Tim Weinhold serves as Director of Faith and Business for Eventide Funds, and has served in a faith-and-business/investing-thought-leadership capacity with Eventide since its founding.
He is also a Fellow of the Center for Enterprise, Markets and Ethics (CEME) at Oxford. In addition, Tim is an adjunct faculty member of the School of Business, Government and Economics at Seattle Pacific University and serves on the school’s Executive Advisory Board. Tim co-founded four entrepreneurial ventures, including a VC-funded computer graphics company, and for several years provided real estate consulting to major corporations.
Tim is passionate about, and a long-time student of, ‘business for blessing,’ i.e., a deeply biblical understanding of God’s intent for the purpose and practice of business.
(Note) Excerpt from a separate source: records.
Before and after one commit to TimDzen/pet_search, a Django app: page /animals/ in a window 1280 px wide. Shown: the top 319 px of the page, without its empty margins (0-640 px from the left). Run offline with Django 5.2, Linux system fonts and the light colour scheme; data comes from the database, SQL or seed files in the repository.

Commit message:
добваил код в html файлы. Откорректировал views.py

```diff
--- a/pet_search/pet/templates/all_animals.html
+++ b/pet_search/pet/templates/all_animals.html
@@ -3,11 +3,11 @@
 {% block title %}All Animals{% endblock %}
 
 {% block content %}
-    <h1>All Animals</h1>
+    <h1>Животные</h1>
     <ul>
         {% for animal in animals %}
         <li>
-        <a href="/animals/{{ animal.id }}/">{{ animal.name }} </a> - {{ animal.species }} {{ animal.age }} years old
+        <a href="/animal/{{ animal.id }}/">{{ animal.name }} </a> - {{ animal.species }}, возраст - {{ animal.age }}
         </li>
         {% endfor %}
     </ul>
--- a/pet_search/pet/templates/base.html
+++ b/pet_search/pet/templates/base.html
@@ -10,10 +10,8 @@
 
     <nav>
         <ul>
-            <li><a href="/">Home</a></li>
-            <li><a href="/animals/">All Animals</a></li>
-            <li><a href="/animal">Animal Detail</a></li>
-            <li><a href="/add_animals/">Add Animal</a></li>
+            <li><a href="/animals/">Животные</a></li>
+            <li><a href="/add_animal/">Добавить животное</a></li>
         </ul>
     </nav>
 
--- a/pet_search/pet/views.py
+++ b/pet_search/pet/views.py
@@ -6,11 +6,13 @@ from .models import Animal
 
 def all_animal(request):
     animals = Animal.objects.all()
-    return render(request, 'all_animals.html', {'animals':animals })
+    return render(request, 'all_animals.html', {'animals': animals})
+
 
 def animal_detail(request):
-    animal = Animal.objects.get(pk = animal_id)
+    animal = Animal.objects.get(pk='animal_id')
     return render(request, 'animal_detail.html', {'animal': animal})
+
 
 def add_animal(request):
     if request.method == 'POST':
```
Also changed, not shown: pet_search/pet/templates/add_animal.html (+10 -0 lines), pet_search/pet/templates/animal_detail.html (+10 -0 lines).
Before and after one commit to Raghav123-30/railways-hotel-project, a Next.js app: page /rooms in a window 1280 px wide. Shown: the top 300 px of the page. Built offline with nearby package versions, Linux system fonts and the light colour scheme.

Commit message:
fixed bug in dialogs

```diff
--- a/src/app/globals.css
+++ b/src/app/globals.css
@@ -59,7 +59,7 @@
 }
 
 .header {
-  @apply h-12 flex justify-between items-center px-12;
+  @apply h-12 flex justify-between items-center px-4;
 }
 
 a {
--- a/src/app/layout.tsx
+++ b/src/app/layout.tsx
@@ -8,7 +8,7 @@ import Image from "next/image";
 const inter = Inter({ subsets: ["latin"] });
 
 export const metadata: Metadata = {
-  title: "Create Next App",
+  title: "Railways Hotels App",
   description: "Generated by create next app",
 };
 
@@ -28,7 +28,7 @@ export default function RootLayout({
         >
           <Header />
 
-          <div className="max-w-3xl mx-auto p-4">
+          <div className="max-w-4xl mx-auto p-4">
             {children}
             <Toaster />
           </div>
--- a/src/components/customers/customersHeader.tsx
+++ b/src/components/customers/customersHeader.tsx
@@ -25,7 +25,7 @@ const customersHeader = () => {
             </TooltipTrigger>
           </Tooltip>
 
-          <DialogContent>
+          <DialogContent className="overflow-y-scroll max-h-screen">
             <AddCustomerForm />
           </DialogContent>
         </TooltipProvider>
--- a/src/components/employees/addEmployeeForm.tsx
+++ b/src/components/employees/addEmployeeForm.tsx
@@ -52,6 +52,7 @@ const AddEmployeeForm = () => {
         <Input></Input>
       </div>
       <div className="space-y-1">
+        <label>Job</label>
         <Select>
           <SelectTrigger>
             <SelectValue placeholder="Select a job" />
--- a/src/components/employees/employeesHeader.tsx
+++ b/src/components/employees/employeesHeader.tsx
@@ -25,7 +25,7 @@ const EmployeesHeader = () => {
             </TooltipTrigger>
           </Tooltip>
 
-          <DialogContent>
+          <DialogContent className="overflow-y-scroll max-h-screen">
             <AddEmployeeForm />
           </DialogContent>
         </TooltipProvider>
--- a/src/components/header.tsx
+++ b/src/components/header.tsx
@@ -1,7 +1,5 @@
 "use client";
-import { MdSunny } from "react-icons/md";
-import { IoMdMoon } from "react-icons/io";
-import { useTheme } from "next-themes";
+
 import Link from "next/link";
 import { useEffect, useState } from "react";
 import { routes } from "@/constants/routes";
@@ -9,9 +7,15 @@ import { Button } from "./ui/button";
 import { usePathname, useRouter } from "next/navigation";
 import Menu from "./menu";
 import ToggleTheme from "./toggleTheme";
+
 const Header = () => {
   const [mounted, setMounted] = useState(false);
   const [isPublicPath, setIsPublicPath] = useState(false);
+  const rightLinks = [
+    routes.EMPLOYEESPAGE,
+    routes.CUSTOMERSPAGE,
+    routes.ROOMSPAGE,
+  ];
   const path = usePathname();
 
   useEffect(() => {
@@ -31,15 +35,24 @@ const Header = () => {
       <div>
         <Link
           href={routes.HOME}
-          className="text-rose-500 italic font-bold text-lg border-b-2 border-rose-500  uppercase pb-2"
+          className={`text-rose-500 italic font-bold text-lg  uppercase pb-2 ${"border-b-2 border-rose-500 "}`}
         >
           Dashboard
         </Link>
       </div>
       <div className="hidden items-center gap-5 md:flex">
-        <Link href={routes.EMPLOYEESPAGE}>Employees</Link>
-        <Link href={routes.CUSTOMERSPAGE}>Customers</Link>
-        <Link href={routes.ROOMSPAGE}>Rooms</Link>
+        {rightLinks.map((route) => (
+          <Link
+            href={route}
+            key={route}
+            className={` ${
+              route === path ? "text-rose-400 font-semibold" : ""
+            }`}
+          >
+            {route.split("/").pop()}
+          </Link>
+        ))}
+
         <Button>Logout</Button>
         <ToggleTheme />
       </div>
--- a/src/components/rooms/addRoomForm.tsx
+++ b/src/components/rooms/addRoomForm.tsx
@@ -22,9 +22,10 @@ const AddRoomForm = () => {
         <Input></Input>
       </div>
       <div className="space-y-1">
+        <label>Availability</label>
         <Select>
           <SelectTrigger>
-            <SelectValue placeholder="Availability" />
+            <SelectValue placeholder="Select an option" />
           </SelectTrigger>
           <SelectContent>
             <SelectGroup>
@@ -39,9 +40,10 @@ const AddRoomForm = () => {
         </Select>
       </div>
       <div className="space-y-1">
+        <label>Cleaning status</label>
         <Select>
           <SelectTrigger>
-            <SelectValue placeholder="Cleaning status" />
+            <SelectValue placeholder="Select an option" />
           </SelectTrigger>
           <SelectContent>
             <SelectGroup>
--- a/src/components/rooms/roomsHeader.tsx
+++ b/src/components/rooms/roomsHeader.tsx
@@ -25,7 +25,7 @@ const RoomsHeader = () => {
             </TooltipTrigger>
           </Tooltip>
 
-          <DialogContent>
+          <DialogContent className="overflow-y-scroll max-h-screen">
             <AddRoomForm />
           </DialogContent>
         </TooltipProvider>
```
He holds a bachelor’s degree with honors from Harvard University.